-- THE DATA follows --

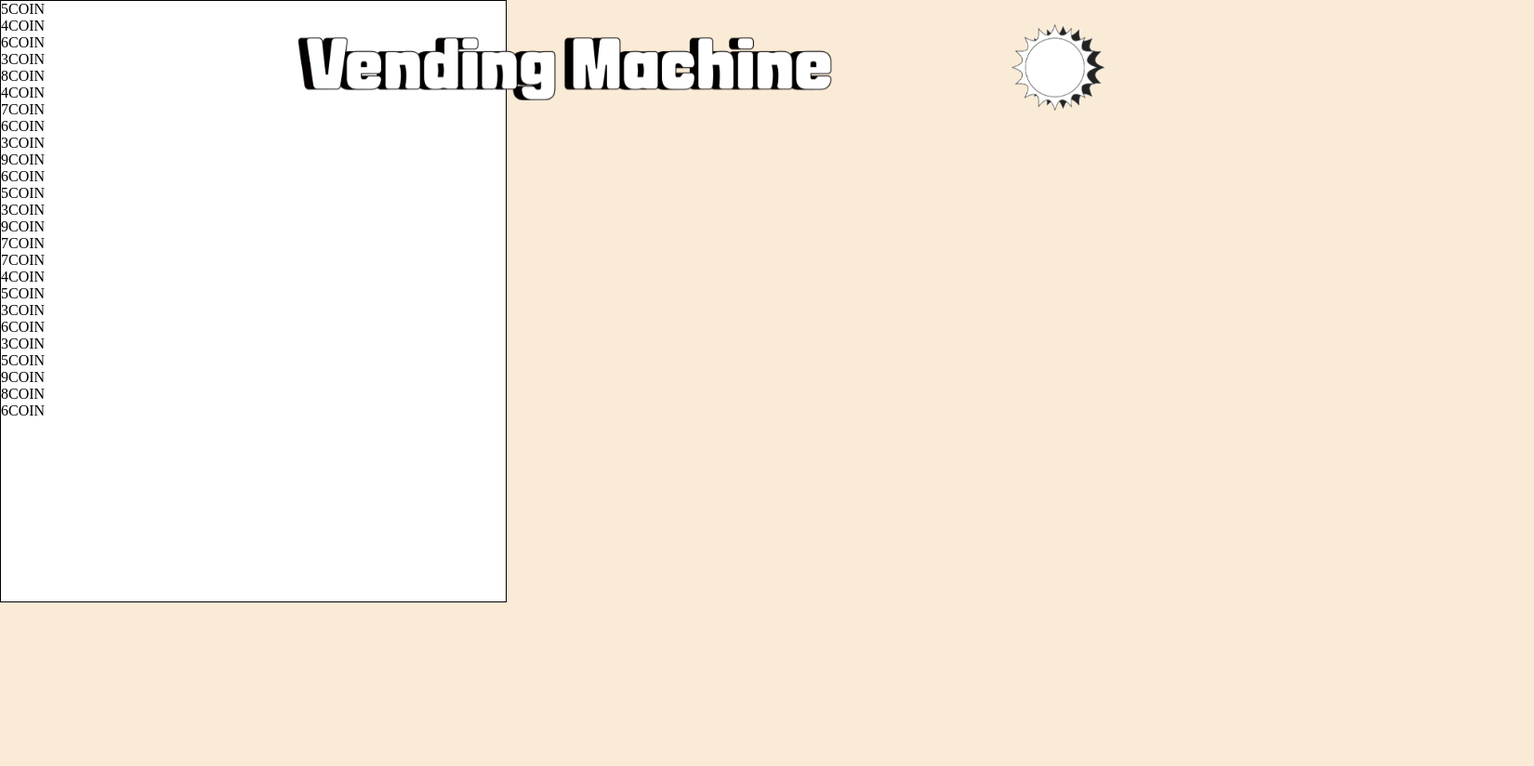
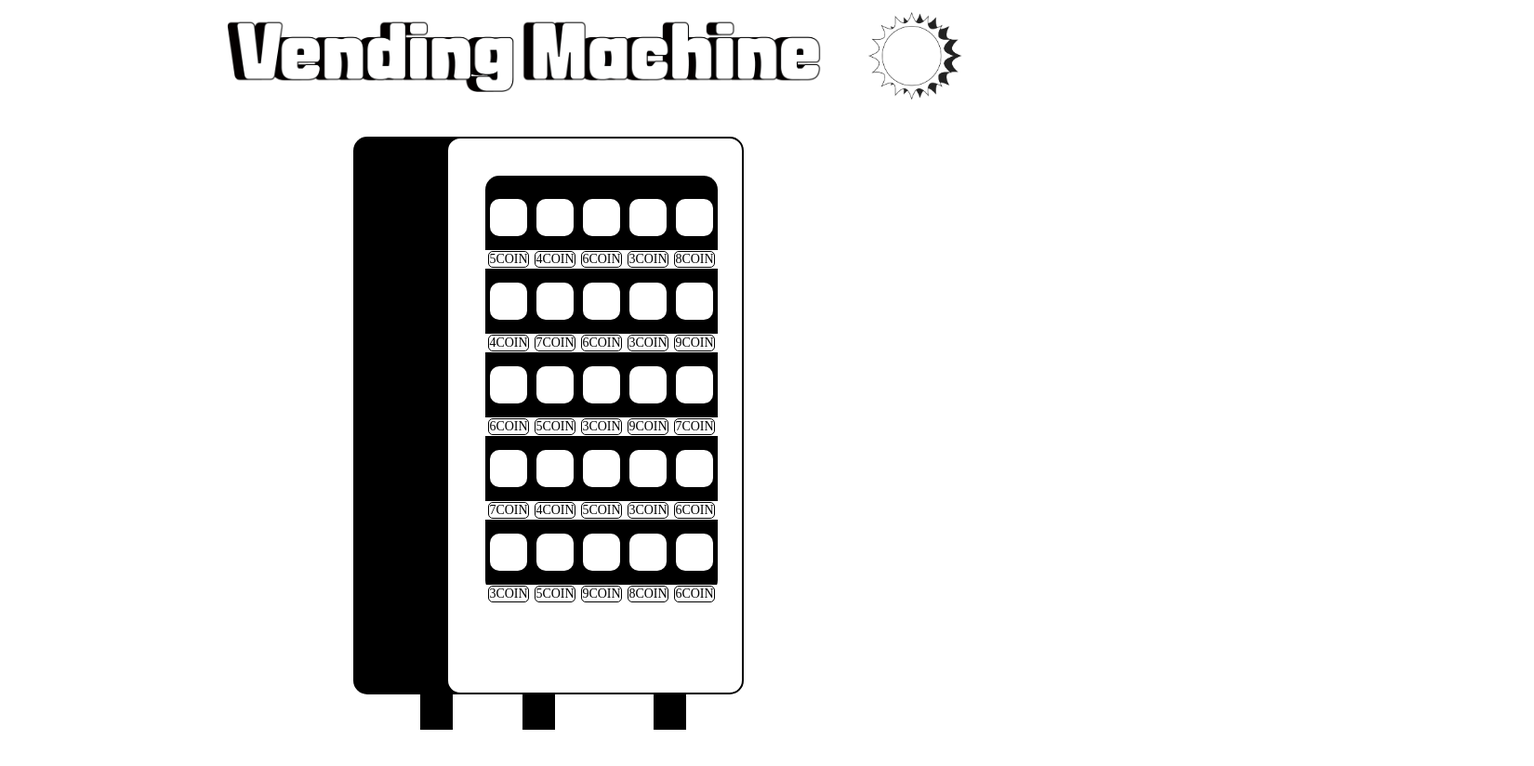
Before and after one commit to zoeznm/vending-machine, a website: page vending-machine/vending-machine.html in a window 1280 px wide. Shown: the whole page at 93% size, 1650 px wide, since content can reach past the window. After the commit the page ends 800 px from the top, so only its background shows below. Drawn offline with Linux system fonts and the light colour scheme.

Commit message:
3개 남음

```diff
--- a/vending-machine/vending-machine.css
+++ b/vending-machine/vending-machine.css
@@ -1,33 +1,270 @@
 * {
+  margin: 0;
   padding: 0;
-  margin: 0;
   box-sizing: border-box;
 }
-body {
+body, html {
+  margin: 0;
+  padding: 0;
+  height: 100%;
+  display: flex;
+  justify-content: center;
+  align-items: center;
+  position: relative;
+}
+
+.image-container {
+  display: flex;
+  justify-content: center;
+  align-items: center;
+  position: relative;
+  top: -40px; /* 위로 이동할 거리 */
+}
+
+.title {
+  max-width: 50%;
+  height: auto;
+}
+
+.sun {
+  max-width: 8%;
+  height: auto;
+  margin-left: 50px; /* 이미지 간의 간격 */
+}
+
+.vending-machine {
+  width: 100%;
+  height: 600px;
+  display: flex;
+  justify-content: center;
+  align-items: center;
+  position: relative;
+ /* 위로 이동할 거리 */
+}
+.leg1 {
+  position: absolute;
+  bottom: -40px;
+  left: -30px;
+  width: 35px;
+  height: 40px;
+  background-color: rgb(0, 0, 0);
+}
+.leg2 {
+  position: absolute;
+  bottom: -40px;
+  left: 80px;
+  width: 35px;
+  height: 40px;
+  background-color: rgb(0, 0, 0);
+}
+.leg3 {
+  position: absolute;
+  bottom: -40px;
+  right: 60px;
+  width: 35px;
+  height: 40px;
+  background-color: rgb(0, 0, 0);
+}
+.machine {
+  position: relative;
+  width: 25%;
+  height: inherit;
   background-color: #fff;
-  color: #000;
+  border: 2px solid black;
+  border-radius: 15px;
+  box-shadow: -100px 0px 0px black;
 }
-main {
-  width: 1650px;
-  height: 1080px;
-  background-color: antiquewhite;
-  margin: 0 auto;
+.product {
+  position: absolute;
+  top: 40px;
+  left: 40px;
+  width: 250px;
+  height: 450px;
+  background-color: black;
+  border-radius: 15px;
 }
-.title {
-  position: fixed;
-  width: 45%;
-  margin-top: 3%;
-  margin-left: 25%;
+.blackbox1 {
+  position: absolute;
+  top: 15px;
+  width: inherit;
+  height: 60px;
+  display: flex;
+  justify-content: space-around;
+  align-items: center;
 }
-.sun {
-  position: fixed;
-  width: 8%;
-  margin-top: 2%;
-  margin-left: 85%;
+.blackbox1 > div {
+  width: 40px;
+  height: 40px;
+  border-radius: 10px;
+  background-color: #fff;
+  text-align: center;
 }
-.vending-machine {
-  width: 33%;
-  height: 60%;
+.blackbox1 > div:hover {
+  background-color: #F2A0AF;
+}
+.blackbox2 {
+  position: absolute;
+  top: 105px;
+  width: inherit;
+  height: 60px;
+  display: flex;
+  justify-content: space-around;
+  align-items: center;
+}
+.blackbox2 > div {
+  width: 40px;
+  height: 40px;
+  border-radius: 10px;
   background-color: #fff;
-  border: 1px solid black;
 }
+.blackbox2 > div:hover {
+  background-color: #E01212;
+}
+.blackbox3 {
+  position: absolute;
+  top: 195px;
+  width: inherit;
+  height: 60px;
+  display: flex;
+  justify-content: space-around;
+  align-items: center;
+}
+.blackbox3 > div {
+  width: 40px;
+  height: 40px;
+  border-radius: 10px;
+  background-color: #fff;
+}
+.blackbox3 > div:hover {
+  background-color: #FFEA24;
+}
+.blackbox4 {
+  position: absolute;
+  top: 285px;
+  width: inherit;
+  height: 60px;
+  display: flex;
+  justify-content: space-around;
+  align-items: center;
+}
+.blackbox4 > div {
+  width: 40px;
+  height: 40px;
+  border-radius: 10px;
+  background-color: #fff;
+}
+.blackbox4 > div:hover {
+  background-color: #733A26;
+}
+.blackbox5 {
+  position: absolute;
+  top: 375px;
+  width: inherit;
+  height: 60px;
+  display: flex;
+  justify-content: space-around;
+  align-items: center;
+}
+.blackbox5 > div {
+  width: 40px;
+  height: 40px;
+  border-radius: 10px;
+  background-color: #fff;
+}
+.blackbox5 > div:hover {
+  background-color: #4333A6;
+}
+.whitebox1 {
+  position: absolute;
+  top: 80px;
+  width: inherit;
+  height: 20px;
+  background-color: #fff;
+  display: flex;
+  justify-content: space-around;
+  align-items: center;
+  font-size: 14px;
+}
+.whitebox1 > div {
+  border:1px solid black ;
+  border-radius: 5px;
+}
+.whitebox1 > div:hover {
+  background-color: #F2A0AF;
+  color: #fff;
+}
+.whitebox2 {
+  position: absolute;
+  top: 170px;
+  width: inherit;
+  height: 20px;
+  background-color: #fff;
+  display: flex;
+  justify-content: space-around;
+  align-items: center;
+  font-size: 14px;
+}
+.whitebox2 > div {
+  border:1px solid black ;
+  border-radius: 5px;
+}
+.whitebox2 > div:hover {
+  background-color: #E01212;
+  color: #fff;
+}
+.whitebox3 {
+  position: absolute;
+  top: 260px;
+  width: inherit;
+  height: 20px;
+  background-color: #fff;
+  display: flex;
+  justify-content: space-around;
+  align-items: center;
+  font-size: 14px;
+}
+.whitebox3 > div {
+  border:1px solid black ;
+  border-radius: 5px;
+}
+.whitebox3 > div:hover {
+  background-color: #FFEA24;
+}
+.whitebox4 {
+  position: absolute;
+  top: 350px;
+  width: inherit;
+  height: 20px;
+  background-color: #fff;
+  display: flex;
+  justify-content: space-around;
+  align-items: center;
+  font-size: 14px;
+}
+.whitebox4 > div {
+  border:1px solid black ;
+  border-radius: 5px;
+}
+.whitebox4 > div:hover {
+  background-color: #733A26;
+  color: #fff;
+}
+.whitebox5 {
+  position: absolute;
+  top: 440px;
+  width: inherit;
+  height: 20px;
+  background-color: #fff;
+  display: flex;
+  justify-content: space-around;
+  align-items: center;
+  font-size: 14px;
+}
+.whitebox5 > div {
+  border:1px solid black ;
+  border-radius: 5px;
+}
+.whitebox5 > div:hover {
+  background-color: #4333A6;
+  color: #fff;
+}
--- a/vending-machine/vending-machine.html
+++ b/vending-machine/vending-machine.html
@@ -9,8 +9,10 @@
 <body>
   <!-- ! title, vending-machine, lamp ! -->
   <main>
-    <img class="title" src="/img/title.png" alt="title">
-    <img class="sun" src="/img/sun.png" alt="sun">
+    <div class="image-container">
+      <img class="title" src="/img/title.png" alt="title">
+      <img class="sun" src="/img/sun.png" alt="sun">
+  </div>
     <div class="vending-machine">
       <div class="machine">
         <div class="product">
@@ -114,6 +116,9 @@
             </div>
           </div>
         </div>
+        <div class="leg1"></div>
+        <div class="leg2"></div>
+        <div class="leg3"></div>
       </div>
     </div>
     <!-- ! lamp_non ! -->
```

-- THE DATA concluded --

WORK REQUIRED: When you return the listing, keep each line exact and leave the pictures out.

ANSWER SECTION:
Before and after one commit to zoeznm/vending-machine, a website: page vending-machine/vending-machine.html in a window 1280 px wide. Shown: the whole page at 93% size, 1650 px wide, since content can reach past the window. After the commit the page ends 800 px from the top, so only its background shows below. Drawn offline with Linux system fonts and the light colour scheme.

Commit message:
3개 남음

```diff
--- a/vending-machine/vending-machine.css
+++ b/vending-machine/vending-machine.css
@@ -1,33 +1,270 @@
 * {
+  margin: 0;
   padding: 0;
-  margin: 0;
   box-sizing: border-box;
 }
-body {
+body, html {
+  margin: 0;
+  padding: 0;
+  height: 100%;
+  display: flex;
+  justify-content: center;
+  align-items: center;
+  position: relative;
+}
+
+.image-container {
+  display: flex;
+  justify-content: center;
+  align-items: center;
+  position: relative;
+  top: -40px; /* 위로 이동할 거리 */
+}
+
+.title {
+  max-width: 50%;
+  height: auto;
+}
+
+.sun {
+  max-width: 8%;
+  height: auto;
+  margin-left: 50px; /* 이미지 간의 간격 */
+}
+
+.vending-machine {
+  width: 100%;
+  height: 600px;
+  display: flex;
+  justify-content: center;
+  align-items: center;
+  position: relative;
+ /* 위로 이동할 거리 */
+}
+.leg1 {
+  position: absolute;
+  bottom: -40px;
+  left: -30px;
+  width: 35px;
+  height: 40px;
+  background-color: rgb(0, 0, 0);
+}
+.leg2 {
+  position: absolute;
+  bottom: -40px;
+  left: 80px;
+  width: 35px;
+  height: 40px;
+  background-color: rgb(0, 0, 0);
+}
+.leg3 {
+  position: absolute;
+  bottom: -40px;
+  right: 60px;
+  width: 35px;
+  height: 40px;
+  background-color: rgb(0, 0, 0);
+}
+.machine {
+  position: relative;
+  width: 25%;
+  height: inherit;
   background-color: #fff;
-  color: #000;
+  border: 2px solid black;
+  border-radius: 15px;
+  box-shadow: -100px 0px 0px black;
 }
-main {
-  width: 1650px;
-  height: 1080px;
-  background-color: antiquewhite;
-  margin: 0 auto;
+.product {
+  position: absolute;
+  top: 40px;
+  left: 40px;
+  width: 250px;
+  height: 450px;
+  background-color: black;
+  border-radius: 15px;
 }
-.title {
-  position: fixed;
-  width: 45%;
-  margin-top: 3%;
-  margin-left: 25%;
+.blackbox1 {
+  position: absolute;
+  top: 15px;
+  width: inherit;
+  height: 60px;
+  display: flex;
+  justify-content: space-around;
+  align-items: center;
 }
-.sun {
-  position: fixed;
-  width: 8%;
-  margin-top: 2%;
-  margin-left: 85%;
+.blackbox1 > div {
+  width: 40px;
+  height: 40px;
+  border-radius: 10px;
+  background-color: #fff;
+  text-align: center;
 }
-.vending-machine {
-  width: 33%;
-  height: 60%;
+.blackbox1 > div:hover {
+  background-color: #F2A0AF;
+}
+.blackbox2 {
+  position: absolute;
+  top: 105px;
+  width: inherit;
+  height: 60px;
+  display: flex;
+  justify-content: space-around;
+  align-items: center;
+}
+.blackbox2 > div {
+  width: 40px;
+  height: 40px;
+  border-radius: 10px;
   background-color: #fff;
-  border: 1px solid black;
 }
+.blackbox2 > div:hover {
+  background-color: #E01212;
+}
+.blackbox3 {
+  position: absolute;
+  top: 195px;
+  width: inherit;
+  height: 60px;
+  display: flex;
+  justify-content: space-around;
+  align-items: center;
+}
+.blackbox3 > div {
+  width: 40px;
+  height: 40px;
+  border-radius: 10px;
+  background-color: #fff;
+}
+.blackbox3 > div:hover {
+  background-color: #FFEA24;
+}
+.blackbox4 {
+  position: absolute;
+  top: 285px;
+  width: inherit;
+  height: 60px;
+  display: flex;
+  justify-content: space-around;
+  align-items: center;
+}
+.blackbox4 > div {
+  width: 40px;
+  height: 40px;
+  border-radius: 10px;
+  background-color: #fff;
+}
+.blackbox4 > div:hover {
+  background-color: #733A26;
+}
+.blackbox5 {
+  position: absolute;
+  top: 375px;
+  width: inherit;
+  height: 60px;
+  display: flex;
+  justify-content: space-around;
+  align-items: center;
+}
+.blackbox5 > div {
+  width: 40px;
+  height: 40px;
+  border-radius: 10px;
+  background-color: #fff;
+}
+.blackbox5 > div:hover {
+  background-color: #4333A6;
+}
+.whitebox1 {
+  position: absolute;
+  top: 80px;
+  width: inherit;
+  height: 20px;
+  background-color: #fff;
+  display: flex;
+  justify-content: space-around;
+  align-items: center;
+  font-size: 14px;
+}
+.whitebox1 > div {
+  border:1px solid black ;
+  border-radius: 5px;
+}
+.whitebox1 > div:hover {
+  background-color: #F2A0AF;
+  color: #fff;
+}
+.whitebox2 {
+  position: absolute;
+  top: 170px;
+  width: inherit;
+  height: 20px;
+  background-color: #fff;
+  display: flex;
+  justify-content: space-around;
+  align-items: center;
+  font-size: 14px;
+}
+.whitebox2 > div {
+  border:1px solid black ;
+  border-radius: 5px;
+}
+.whitebox2 > div:hover {
+  background-color: #E01212;
+  color: #fff;
+}
+.whitebox3 {
+  position: absolute;
+  top: 260px;
+  width: inherit;
+  height: 20px;
+  background-color: #fff;
+  display: flex;
+  justify-content: space-around;
+  align-items: center;
+  font-size: 14px;
+}
+.whitebox3 > div {
+  border:1px solid black ;
+  border-radius: 5px;
+}
+.whitebox3 > div:hover {
+  background-color: #FFEA24;
+}
+.whitebox4 {
+  position: absolute;
+  top: 350px;
+  width: inherit;
+  height: 20px;
+  background-color: #fff;
+  display: flex;
+  justify-content: space-around;
+  align-items: center;
+  font-size: 14px;
+}
+.whitebox4 > div {
+  border:1px solid black ;
+  border-radius: 5px;
+}
+.whitebox4 > div:hover {
+  background-color: #733A26;
+  color: #fff;
+}
+.whitebox5 {
+  position: absolute;
+  top: 440px;
+  width: inherit;
+  height: 20px;
+  background-color: #fff;
+  display: flex;
+  justify-content: space-around;
+  align-items: center;
+  font-size: 14px;
+}
+.whitebox5 > div {
+  border:1px solid black ;
+  border-radius: 5px;
+}
+.whitebox5 > div:hover {
+  background-color: #4333A6;
+  color: #fff;
+}
--- a/vending-machine/vending-machine.html
+++ b/vending-machine/vending-machine.html
@@ -9,8 +9,10 @@
 <body>
   <!-- ! title, vending-machine, lamp ! -->
   <main>
-    <img class="title" src="/img/title.png" alt="title">
-    <img class="sun" src="/img/sun.png" alt="sun">
+    <div class="image-container">
+      <img class="title" src="/img/title.png" alt="title">
+      <img class="sun" src="/img/sun.png" alt="sun">
+  </div>
     <div class="vending-machine">
       <div class="machine">
         <div class="product">
@@ -114,6 +116,9 @@
             </div>
           </div>
         </div>
+        <div class="leg1"></div>
+        <div class="leg2"></div>
+        <div class="leg3"></div>
       </div>
     </div>
     <!-- ! lamp_non ! -->
```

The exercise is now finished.